Let A⊆R. Define the neighborhood of x∈A as (x−ϵ,x+ϵ) $\forall\epsilon>0$. Since x∈A, (x−ϵ,x+ϵ)⋂A is not empty. Let y∈(x−ϵ,x+ϵ)⋂A...how do I show that $y\not=x$?

You can't in general. It could very well be that you chose y=x. Your choice doesn't disallow this. However, you know that (x−ϵ,x+ϵ)⋂A is infinite. So it doesn't only contain x, does it??

However, you know that (x−ϵ,x+ϵ)⋂A is infinite.

Right, but don't I have to prove that this intersection is infinite? I'm trying to show that x is an accumulation point, but (x−ϵ,x+ϵ)⋂A being infinite presupposes x being an accumulation point, right?

gb7nash
Homework Helper
if every neighborhood of some $x\in A$ for some $A\subseteq\mathbb{R}$ contains infinitely many points of $A$, then $x$ is an accumulation point of $A$.

I might be missing something, but you're trying to prove the definition of an accumulation point (which you can't do). The assumption is that every neighborhood of some x in A contains infinitely many points of A. Therefore, it is an accumulation point by definition.

micromass
Staff Emeritus
Homework Helper
Right, but don't I have to prove that this intersection is infinite?

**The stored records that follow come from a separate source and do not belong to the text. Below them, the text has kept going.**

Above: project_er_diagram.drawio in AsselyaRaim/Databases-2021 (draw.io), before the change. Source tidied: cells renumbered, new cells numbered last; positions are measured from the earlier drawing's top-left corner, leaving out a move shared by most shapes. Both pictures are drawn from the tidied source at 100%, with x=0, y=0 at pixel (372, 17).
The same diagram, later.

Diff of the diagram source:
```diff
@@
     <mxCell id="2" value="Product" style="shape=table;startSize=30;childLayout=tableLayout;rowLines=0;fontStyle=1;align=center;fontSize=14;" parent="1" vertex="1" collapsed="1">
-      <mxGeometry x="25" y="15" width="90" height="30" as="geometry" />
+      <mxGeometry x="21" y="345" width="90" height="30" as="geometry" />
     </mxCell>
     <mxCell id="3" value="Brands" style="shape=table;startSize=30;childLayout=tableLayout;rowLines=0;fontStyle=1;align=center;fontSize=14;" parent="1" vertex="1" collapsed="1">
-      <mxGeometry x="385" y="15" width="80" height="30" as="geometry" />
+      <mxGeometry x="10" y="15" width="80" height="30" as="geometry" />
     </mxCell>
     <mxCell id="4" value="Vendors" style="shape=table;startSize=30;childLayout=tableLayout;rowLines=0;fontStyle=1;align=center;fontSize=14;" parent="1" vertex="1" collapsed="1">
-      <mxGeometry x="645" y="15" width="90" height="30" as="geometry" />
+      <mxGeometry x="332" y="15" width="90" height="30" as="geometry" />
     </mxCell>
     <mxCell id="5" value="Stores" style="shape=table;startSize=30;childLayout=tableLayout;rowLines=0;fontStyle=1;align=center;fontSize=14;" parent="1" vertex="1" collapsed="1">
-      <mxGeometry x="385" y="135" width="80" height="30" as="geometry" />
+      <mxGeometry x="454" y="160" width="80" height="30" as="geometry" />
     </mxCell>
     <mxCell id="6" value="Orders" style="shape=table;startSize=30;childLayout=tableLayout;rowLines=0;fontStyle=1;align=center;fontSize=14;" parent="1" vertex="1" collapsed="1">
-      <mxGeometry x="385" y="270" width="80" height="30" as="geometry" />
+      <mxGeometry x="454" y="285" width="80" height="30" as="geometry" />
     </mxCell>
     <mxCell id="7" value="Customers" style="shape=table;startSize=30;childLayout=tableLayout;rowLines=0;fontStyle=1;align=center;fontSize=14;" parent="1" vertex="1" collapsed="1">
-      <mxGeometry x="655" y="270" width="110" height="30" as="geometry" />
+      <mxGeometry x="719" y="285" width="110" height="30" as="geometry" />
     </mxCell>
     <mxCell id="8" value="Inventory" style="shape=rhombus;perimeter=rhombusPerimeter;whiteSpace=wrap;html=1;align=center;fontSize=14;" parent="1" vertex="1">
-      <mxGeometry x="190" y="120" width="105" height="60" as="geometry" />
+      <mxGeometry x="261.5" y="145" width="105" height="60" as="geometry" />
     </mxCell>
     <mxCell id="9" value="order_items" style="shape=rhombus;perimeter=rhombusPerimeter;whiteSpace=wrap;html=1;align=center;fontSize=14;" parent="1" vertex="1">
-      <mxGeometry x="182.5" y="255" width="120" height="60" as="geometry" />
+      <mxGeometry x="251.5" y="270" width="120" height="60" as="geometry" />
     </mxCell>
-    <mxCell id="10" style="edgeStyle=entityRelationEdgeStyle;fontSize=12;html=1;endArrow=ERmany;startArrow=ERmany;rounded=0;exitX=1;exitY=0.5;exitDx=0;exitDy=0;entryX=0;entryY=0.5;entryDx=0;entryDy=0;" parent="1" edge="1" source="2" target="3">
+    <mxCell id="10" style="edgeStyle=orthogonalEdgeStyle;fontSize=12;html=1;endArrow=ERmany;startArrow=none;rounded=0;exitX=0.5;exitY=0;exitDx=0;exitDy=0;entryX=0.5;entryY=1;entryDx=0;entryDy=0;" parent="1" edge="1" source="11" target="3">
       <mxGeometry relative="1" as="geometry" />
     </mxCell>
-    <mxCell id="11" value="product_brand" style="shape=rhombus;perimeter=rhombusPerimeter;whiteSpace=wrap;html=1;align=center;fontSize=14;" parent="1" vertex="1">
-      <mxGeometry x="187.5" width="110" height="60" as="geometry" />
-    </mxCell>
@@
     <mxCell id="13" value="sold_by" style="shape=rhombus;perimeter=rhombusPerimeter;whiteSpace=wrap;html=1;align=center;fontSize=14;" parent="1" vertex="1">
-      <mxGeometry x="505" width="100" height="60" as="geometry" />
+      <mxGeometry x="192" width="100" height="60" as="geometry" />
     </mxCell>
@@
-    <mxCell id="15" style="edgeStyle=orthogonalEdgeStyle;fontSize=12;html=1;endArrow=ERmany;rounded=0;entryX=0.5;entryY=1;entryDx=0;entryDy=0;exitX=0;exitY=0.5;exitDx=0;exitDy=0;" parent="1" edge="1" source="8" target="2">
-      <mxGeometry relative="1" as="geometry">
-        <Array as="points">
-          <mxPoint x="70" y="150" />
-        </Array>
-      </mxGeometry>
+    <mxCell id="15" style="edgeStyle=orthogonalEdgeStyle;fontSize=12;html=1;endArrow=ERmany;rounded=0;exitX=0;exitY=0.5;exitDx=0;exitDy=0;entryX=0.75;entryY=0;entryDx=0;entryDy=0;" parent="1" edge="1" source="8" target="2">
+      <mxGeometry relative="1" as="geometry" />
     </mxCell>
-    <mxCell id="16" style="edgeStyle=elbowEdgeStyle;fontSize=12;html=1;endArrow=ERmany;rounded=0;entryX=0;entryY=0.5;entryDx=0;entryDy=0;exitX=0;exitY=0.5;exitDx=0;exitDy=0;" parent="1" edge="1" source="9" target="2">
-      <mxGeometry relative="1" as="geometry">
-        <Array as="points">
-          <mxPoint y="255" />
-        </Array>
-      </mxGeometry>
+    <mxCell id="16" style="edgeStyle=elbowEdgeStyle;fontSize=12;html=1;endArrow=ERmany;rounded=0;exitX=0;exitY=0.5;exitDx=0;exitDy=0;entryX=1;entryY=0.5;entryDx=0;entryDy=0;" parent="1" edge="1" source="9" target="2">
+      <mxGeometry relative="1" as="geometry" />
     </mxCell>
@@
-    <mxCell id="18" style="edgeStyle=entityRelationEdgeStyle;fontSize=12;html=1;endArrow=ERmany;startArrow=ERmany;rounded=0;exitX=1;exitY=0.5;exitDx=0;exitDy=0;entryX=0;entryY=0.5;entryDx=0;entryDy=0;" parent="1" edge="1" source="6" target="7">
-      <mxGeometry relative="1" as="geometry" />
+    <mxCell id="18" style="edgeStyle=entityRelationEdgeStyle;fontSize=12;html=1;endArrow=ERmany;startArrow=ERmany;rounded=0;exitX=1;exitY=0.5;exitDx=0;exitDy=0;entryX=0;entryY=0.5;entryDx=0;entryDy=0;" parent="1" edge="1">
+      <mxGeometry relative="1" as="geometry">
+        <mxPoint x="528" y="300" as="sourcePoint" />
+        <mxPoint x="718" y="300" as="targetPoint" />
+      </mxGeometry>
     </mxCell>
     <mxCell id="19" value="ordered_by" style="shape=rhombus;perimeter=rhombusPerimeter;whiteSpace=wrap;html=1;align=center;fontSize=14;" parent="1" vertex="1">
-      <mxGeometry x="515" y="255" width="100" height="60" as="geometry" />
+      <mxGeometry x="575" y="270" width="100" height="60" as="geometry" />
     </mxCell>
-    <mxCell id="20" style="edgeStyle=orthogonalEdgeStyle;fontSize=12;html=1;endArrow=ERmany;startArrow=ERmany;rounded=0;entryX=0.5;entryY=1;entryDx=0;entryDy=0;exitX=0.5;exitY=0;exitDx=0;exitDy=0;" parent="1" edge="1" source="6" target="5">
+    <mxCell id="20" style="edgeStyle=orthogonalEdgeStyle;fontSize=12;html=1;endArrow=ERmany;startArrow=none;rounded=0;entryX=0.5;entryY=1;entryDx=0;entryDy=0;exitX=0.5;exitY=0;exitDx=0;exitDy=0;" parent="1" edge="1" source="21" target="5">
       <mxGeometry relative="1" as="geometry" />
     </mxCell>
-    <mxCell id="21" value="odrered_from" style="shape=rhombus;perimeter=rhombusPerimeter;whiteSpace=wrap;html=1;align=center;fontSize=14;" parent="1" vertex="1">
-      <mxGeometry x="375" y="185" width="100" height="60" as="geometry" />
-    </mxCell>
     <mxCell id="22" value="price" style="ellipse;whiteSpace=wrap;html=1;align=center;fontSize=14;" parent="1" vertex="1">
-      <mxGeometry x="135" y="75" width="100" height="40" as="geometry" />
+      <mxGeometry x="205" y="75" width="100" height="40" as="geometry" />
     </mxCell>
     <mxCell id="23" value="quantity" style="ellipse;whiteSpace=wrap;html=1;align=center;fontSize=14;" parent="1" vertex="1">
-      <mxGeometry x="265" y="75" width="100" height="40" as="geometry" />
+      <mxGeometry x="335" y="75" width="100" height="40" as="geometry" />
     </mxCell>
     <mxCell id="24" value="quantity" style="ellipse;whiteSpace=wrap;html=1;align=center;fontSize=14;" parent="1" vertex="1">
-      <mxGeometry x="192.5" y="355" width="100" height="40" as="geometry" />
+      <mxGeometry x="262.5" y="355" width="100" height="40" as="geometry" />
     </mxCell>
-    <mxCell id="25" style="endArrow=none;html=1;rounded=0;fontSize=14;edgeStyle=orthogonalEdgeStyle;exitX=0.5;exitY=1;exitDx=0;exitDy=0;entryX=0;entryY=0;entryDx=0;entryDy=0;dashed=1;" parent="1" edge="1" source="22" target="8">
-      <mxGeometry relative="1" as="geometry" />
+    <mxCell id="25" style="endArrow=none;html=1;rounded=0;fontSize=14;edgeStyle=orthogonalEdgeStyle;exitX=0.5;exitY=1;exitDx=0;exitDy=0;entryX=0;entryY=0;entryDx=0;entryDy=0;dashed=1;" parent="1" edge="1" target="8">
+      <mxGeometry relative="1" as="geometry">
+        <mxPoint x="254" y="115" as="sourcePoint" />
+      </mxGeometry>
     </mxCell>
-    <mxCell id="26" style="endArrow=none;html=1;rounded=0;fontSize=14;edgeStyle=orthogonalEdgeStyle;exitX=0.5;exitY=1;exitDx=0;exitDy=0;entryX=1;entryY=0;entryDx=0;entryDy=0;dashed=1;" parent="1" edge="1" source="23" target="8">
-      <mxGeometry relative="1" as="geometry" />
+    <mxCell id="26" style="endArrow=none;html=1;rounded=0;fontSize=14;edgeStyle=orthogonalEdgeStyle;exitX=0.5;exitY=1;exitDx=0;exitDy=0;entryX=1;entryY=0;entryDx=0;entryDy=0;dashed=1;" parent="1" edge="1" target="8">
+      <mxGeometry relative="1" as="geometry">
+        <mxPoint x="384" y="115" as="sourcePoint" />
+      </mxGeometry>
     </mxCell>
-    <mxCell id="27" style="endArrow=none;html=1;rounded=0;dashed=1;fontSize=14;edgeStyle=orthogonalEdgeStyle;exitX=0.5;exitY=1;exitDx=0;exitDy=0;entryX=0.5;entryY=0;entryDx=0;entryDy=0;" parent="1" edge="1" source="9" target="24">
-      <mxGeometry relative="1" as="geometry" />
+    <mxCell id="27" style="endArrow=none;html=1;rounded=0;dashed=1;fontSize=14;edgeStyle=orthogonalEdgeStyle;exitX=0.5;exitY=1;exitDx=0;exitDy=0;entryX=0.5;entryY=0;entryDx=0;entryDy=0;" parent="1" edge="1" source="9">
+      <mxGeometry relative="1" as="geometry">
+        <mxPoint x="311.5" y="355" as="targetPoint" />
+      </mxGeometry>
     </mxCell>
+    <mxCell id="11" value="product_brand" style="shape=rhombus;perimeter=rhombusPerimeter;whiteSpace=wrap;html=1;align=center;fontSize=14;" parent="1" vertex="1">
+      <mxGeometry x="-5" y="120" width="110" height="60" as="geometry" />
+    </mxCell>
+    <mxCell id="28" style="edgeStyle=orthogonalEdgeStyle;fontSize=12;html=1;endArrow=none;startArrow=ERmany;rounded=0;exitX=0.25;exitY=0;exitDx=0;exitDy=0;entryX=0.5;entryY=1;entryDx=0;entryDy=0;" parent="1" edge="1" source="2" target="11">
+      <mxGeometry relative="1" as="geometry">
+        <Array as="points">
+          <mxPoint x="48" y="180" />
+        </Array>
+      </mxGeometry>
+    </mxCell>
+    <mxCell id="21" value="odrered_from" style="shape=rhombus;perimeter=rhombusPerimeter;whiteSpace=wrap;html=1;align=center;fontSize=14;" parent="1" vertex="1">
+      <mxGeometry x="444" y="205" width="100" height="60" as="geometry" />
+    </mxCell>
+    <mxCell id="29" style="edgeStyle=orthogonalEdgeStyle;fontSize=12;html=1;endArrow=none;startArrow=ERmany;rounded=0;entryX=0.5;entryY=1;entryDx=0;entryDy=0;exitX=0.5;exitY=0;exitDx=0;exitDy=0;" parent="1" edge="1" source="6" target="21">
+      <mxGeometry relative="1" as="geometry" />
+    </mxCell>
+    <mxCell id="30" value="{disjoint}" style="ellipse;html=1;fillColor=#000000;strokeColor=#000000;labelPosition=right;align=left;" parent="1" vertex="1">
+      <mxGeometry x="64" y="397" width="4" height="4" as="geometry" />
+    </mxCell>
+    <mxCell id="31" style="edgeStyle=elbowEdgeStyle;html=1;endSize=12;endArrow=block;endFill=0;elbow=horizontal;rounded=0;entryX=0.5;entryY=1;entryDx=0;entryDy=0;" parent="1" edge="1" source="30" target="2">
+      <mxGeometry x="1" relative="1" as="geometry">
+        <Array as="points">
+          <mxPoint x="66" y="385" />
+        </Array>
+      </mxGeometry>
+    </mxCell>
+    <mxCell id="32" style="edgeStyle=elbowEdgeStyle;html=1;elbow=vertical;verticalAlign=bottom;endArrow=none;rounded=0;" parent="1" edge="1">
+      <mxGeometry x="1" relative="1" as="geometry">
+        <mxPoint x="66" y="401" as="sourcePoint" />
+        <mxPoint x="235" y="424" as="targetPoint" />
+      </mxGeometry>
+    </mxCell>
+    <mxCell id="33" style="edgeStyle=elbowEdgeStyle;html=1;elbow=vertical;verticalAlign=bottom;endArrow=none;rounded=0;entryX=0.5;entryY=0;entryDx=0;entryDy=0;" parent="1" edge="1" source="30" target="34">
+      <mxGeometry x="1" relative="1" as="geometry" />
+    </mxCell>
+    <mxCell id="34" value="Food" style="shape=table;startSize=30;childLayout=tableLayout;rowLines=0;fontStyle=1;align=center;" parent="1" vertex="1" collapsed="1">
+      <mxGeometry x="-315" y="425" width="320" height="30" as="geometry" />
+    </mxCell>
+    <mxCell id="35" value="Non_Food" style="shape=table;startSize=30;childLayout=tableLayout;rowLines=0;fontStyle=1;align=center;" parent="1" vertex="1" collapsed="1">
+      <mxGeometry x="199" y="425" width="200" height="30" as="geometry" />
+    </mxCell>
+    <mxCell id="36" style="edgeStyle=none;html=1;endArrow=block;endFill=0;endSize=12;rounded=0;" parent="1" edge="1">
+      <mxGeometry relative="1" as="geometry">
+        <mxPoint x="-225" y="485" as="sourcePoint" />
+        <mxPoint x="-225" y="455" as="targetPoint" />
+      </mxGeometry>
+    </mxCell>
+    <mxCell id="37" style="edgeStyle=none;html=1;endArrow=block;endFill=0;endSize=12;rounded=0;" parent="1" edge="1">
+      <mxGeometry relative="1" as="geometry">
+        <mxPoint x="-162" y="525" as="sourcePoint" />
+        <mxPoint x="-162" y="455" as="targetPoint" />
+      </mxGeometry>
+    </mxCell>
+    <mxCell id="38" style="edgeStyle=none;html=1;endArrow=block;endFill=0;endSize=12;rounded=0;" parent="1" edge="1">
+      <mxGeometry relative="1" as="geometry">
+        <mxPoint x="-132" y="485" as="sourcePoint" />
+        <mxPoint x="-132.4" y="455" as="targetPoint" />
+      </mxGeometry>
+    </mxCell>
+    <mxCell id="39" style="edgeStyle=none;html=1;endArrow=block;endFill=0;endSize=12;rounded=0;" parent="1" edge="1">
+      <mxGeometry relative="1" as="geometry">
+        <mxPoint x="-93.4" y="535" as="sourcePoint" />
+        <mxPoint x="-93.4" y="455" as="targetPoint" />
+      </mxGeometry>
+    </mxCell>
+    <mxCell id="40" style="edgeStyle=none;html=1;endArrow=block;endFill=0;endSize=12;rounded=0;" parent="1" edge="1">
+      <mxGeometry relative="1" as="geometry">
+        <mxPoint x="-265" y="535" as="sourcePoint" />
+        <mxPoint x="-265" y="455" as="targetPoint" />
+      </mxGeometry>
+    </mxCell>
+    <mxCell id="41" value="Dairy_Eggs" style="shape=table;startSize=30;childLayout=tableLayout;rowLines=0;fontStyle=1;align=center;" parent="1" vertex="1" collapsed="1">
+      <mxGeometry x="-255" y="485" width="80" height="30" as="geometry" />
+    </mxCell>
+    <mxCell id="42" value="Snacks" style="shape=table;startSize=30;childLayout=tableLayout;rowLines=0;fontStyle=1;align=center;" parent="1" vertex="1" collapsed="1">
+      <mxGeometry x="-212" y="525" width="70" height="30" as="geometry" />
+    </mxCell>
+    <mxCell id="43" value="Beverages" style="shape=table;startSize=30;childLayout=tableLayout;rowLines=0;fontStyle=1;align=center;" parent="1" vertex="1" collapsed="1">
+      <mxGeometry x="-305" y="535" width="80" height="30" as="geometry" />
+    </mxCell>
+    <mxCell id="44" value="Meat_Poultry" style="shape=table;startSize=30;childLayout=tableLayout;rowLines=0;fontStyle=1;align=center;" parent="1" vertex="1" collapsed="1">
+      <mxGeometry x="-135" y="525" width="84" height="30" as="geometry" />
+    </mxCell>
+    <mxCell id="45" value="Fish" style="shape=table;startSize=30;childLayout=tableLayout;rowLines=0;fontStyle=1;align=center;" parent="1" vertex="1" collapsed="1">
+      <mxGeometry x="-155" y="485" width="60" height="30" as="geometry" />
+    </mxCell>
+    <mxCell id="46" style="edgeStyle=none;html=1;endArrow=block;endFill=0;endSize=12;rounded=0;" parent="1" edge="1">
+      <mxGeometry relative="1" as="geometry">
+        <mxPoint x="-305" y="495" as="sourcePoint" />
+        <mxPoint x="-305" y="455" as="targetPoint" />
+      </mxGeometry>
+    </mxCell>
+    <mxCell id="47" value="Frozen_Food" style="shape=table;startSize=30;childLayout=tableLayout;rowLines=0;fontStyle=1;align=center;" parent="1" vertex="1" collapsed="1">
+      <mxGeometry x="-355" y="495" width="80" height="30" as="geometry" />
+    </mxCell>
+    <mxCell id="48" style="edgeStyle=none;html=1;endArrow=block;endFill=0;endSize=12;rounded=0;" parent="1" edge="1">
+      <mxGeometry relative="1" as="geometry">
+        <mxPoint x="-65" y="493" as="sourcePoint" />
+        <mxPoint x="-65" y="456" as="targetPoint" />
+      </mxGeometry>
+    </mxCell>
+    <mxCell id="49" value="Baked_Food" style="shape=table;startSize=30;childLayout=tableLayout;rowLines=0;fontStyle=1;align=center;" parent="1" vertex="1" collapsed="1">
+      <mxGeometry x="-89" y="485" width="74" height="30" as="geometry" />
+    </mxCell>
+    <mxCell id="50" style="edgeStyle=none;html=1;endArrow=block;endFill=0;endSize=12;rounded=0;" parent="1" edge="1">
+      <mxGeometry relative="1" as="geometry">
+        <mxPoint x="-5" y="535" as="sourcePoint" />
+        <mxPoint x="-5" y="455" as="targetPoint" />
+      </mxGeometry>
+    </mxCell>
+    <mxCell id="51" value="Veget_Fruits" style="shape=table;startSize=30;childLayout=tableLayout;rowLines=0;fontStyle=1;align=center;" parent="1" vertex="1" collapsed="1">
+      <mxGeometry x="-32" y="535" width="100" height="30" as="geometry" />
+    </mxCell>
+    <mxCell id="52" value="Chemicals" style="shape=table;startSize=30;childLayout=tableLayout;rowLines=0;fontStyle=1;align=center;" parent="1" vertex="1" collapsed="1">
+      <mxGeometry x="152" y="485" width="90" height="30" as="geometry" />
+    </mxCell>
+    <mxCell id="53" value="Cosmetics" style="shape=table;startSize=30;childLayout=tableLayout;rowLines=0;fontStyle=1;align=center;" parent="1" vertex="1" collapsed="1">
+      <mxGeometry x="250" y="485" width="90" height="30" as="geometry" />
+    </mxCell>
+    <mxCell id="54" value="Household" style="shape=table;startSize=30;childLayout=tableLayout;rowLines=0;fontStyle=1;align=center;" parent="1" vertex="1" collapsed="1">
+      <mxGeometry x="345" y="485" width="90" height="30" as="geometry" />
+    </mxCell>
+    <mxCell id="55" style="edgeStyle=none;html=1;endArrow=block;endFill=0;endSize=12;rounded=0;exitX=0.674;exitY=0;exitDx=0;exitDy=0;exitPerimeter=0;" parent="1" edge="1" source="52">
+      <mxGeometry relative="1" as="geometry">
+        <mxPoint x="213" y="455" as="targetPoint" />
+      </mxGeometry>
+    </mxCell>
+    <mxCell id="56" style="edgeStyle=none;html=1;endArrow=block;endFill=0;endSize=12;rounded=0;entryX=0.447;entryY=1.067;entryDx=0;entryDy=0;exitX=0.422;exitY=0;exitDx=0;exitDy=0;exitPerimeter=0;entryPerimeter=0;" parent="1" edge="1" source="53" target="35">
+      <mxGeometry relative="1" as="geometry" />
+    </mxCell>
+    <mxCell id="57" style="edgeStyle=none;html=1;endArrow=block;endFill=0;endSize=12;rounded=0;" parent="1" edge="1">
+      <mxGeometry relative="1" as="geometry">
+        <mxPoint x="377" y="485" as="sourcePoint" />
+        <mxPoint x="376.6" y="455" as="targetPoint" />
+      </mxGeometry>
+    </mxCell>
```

I'm trying to show that x is an accumulation point, but (x−ϵ,x+ϵ)⋂A being infinite presupposes x being an accumulation point, right?

Isn't that given?? The first line of the post is

if every neighborhood of some x∈A for some A⊆R contains infinitely many points of A

So you are given that the neigbourhood (x−ϵ,x+ϵ) contains infinitely many points of A.

Or am I totally misunderstanding your question?

Or am I totally misunderstanding your question?

No, you're right. the proof seemed too simple so I thought I was missing something. Makes sense now.